China Wants More Turkmen Gas. Ten years after signing a memorandum to construct the fourth pipeline connecting Turkmenistan’s supergiant Galkynysh field to Chinese buyers the two countries have been nearing in on a deal that would almost double annual gas exports to 65 bcm per year.
Norway Allocates 47 New Exploration Permits.

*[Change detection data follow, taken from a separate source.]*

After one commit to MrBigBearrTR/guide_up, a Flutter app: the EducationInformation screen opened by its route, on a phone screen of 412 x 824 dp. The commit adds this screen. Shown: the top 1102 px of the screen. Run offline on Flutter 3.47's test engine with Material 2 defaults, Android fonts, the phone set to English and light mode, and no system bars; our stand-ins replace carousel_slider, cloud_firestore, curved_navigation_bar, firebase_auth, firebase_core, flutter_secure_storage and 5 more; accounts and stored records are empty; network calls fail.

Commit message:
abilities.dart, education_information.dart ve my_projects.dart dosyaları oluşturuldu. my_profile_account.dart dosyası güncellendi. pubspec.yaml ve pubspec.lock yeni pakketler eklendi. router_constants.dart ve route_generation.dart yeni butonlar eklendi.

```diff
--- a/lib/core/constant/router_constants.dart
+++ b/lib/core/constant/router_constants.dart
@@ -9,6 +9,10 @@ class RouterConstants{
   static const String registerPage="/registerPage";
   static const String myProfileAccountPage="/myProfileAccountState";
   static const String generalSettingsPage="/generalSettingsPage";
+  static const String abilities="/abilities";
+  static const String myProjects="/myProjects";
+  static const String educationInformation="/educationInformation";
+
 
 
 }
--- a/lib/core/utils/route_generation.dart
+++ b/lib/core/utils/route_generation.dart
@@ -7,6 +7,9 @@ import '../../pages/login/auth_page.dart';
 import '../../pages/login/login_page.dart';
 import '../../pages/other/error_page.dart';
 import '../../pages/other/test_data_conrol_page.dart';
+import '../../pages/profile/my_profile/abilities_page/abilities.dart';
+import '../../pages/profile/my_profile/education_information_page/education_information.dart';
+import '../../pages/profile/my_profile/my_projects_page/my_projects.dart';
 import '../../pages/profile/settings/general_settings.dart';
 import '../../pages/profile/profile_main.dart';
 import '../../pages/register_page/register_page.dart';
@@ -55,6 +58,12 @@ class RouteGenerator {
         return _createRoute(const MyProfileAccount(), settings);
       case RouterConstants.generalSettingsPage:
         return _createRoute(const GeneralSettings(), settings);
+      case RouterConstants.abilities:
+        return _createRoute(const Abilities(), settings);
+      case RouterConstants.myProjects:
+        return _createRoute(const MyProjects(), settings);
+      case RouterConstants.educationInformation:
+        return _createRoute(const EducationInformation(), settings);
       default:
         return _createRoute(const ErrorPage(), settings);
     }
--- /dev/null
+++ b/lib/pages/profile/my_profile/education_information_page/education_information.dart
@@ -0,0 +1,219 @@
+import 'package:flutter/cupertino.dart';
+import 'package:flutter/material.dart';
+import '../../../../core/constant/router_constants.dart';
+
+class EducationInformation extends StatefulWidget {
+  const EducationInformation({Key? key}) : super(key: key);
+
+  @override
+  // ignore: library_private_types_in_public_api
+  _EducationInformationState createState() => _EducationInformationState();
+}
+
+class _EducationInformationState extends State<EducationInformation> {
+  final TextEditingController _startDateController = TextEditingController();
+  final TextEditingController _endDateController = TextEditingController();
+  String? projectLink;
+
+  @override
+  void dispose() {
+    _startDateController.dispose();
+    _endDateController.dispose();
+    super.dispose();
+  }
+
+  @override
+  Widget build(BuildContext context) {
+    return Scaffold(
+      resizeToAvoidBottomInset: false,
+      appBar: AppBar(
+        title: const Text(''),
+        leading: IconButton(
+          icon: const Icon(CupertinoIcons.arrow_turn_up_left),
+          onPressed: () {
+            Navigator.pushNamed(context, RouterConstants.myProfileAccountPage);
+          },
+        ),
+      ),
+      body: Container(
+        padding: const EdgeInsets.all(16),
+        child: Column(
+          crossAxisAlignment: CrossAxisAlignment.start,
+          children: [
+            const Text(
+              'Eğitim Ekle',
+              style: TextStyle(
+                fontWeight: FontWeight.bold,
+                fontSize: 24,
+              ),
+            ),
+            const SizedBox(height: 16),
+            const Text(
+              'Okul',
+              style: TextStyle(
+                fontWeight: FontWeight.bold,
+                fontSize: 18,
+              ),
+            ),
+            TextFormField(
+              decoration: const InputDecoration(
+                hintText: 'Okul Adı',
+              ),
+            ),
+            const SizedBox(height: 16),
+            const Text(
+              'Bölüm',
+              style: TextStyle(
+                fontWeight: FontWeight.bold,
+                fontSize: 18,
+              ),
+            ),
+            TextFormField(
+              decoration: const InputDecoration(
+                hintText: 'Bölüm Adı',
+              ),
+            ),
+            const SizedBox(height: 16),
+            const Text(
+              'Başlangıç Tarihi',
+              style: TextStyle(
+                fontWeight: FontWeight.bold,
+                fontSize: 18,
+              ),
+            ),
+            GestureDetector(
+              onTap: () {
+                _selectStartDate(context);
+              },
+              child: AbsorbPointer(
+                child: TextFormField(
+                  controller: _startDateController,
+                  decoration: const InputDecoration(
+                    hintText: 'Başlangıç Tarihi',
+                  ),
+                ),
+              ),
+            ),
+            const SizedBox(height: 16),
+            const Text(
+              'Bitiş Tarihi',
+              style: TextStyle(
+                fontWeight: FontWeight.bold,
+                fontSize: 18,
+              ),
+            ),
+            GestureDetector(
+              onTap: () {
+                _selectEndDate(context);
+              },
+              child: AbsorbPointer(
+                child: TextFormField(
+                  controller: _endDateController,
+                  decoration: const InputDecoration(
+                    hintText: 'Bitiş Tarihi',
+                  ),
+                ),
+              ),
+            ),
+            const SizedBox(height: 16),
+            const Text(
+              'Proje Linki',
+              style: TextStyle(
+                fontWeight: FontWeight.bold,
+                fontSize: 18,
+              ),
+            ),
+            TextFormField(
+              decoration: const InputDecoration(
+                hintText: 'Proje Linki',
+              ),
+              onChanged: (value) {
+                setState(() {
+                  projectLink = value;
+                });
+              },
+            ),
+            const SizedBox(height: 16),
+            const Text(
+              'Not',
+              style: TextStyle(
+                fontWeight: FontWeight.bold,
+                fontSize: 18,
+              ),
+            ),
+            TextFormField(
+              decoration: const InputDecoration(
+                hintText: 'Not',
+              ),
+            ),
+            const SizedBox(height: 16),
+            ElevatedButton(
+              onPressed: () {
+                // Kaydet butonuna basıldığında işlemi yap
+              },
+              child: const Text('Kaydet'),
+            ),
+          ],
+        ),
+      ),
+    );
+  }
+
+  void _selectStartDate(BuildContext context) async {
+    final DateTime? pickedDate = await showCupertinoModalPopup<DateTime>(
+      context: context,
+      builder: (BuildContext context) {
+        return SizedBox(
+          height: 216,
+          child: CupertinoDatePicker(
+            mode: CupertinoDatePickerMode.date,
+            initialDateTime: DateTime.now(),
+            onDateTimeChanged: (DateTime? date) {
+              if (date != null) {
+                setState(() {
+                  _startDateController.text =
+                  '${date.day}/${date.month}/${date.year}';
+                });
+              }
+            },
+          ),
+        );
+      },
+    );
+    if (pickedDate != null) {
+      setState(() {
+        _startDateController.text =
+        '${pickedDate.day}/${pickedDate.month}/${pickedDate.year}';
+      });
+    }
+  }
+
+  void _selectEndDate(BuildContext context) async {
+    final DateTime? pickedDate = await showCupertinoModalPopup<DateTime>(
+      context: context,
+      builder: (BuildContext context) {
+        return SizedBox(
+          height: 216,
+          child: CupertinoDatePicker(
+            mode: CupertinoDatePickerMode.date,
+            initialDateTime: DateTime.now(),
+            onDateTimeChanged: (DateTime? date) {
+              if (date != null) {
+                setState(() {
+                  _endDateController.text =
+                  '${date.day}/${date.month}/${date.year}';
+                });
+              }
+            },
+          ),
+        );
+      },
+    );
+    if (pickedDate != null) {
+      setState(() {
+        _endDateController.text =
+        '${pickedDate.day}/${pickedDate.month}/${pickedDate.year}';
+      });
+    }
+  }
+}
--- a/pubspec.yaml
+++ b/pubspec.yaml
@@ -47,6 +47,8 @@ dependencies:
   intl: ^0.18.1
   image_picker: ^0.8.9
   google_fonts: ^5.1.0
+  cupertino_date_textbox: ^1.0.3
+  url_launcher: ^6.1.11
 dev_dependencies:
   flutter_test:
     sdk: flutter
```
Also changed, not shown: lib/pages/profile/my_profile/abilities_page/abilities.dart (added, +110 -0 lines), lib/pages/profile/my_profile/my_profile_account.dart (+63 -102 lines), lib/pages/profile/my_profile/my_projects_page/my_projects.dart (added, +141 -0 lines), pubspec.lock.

The Norwegian authorities have awarded 47 exploration permits to 25 oil companies in its latest licensing round that focused on mature areas, with the country’s state oil champion Equinor (NYSE:EQNR) leading the pack with 26 licences in total.
By Tom Kool for Oilprice.com
More Top Reads From Oilprice.com:
- Oil Prices Climb As China Reopens Its Borders
- Colonial Shuts Key Fuel Pipeline To The U.S. Northeast
- Russia Restores Output At Major Oil Project After Exxon’s Exit
One promising sign is China’s decision to raise the oil imports quota for private refiners in 2023 to 132 million tons of oil (968 million barrels) in 2023 compared with 109 million tons (799 million barrels) in 2022 or 21% higher. If we extrapolate this to 2023, then we could expect China’s crude imports to be 21% higher than in 2022.
Another sign is that Chinese authorities have approved exports of gasoline, diesel, and jet fuel of 18.99 million tons in 2023 compared with 13 million tons in 2022, an increase of 46%.
And despite being under strict lockdowns in 2022, China alone bought $100 bn worth of Russian energy products (oil. Gas, LNG and coal) compared with $108 being total EU purchases of Russian oil and gas supplies in 2021.In effect, China has virtually replaced the EU as a major energy market for Russia.
Based on these positive signs, I strongly believe that Brent crude is projected to hit $100 a barrel in the first or second quarter of 2023.
Dr Mamdouh G Salameh
International Oil Economist
Global Energy Expert